[Record set Boundary: Start]

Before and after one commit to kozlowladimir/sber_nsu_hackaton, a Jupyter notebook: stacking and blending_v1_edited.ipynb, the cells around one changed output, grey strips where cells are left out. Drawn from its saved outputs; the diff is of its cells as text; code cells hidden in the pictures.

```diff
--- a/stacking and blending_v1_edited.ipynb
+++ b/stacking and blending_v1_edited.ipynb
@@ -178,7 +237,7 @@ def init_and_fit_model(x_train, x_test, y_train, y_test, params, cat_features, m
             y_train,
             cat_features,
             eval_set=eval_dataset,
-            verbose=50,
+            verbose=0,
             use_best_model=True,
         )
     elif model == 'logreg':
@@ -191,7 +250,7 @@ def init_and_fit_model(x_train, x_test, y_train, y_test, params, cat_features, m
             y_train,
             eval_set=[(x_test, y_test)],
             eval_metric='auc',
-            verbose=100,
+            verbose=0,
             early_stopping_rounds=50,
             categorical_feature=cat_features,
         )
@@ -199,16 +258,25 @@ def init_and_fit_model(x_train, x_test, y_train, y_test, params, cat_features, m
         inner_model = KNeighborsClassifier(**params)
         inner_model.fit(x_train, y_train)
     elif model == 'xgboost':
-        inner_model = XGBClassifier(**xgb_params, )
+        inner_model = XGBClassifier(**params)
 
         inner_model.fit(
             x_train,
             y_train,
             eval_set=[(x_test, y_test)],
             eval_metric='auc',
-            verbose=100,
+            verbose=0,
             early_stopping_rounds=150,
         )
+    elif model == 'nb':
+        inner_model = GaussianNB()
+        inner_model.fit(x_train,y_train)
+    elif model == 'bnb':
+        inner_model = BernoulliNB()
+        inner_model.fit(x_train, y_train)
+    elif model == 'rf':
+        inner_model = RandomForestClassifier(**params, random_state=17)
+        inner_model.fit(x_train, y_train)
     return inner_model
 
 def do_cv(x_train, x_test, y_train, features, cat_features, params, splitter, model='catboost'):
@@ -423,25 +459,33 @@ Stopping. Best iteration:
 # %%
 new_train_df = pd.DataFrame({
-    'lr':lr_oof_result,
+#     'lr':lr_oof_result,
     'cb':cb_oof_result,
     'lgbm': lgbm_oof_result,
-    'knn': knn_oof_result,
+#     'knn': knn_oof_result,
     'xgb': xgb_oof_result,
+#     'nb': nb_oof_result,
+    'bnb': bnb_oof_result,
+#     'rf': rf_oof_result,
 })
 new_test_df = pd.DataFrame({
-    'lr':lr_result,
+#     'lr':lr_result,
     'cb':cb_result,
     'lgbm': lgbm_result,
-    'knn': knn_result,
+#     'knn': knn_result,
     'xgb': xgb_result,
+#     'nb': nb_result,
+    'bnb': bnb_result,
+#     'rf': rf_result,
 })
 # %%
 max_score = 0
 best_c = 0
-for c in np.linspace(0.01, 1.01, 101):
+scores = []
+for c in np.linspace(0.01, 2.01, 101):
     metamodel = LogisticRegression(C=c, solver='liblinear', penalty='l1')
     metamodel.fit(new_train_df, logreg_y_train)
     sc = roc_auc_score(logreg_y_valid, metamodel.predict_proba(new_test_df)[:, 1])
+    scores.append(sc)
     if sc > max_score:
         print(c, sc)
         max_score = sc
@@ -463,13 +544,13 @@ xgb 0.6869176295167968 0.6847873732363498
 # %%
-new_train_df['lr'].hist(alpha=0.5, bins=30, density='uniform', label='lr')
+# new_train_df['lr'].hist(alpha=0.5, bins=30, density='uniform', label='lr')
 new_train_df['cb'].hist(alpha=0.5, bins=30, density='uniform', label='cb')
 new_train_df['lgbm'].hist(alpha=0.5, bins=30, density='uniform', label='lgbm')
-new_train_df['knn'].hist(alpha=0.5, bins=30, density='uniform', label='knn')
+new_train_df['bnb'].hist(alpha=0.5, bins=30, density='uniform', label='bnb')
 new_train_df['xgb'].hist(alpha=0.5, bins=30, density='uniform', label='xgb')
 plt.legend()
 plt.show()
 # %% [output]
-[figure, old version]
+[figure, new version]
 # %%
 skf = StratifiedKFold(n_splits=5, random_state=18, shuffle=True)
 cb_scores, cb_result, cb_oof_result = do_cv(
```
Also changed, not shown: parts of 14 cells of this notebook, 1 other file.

[Record set Boundary: End]

Scan the records above for the string "elif", then copy each line where it turns up.

     elif model == 'logreg':
     elif model == 'xgboost':
+    elif model == 'nb':
+    elif model == 'bnb':
+    elif model == 'rf':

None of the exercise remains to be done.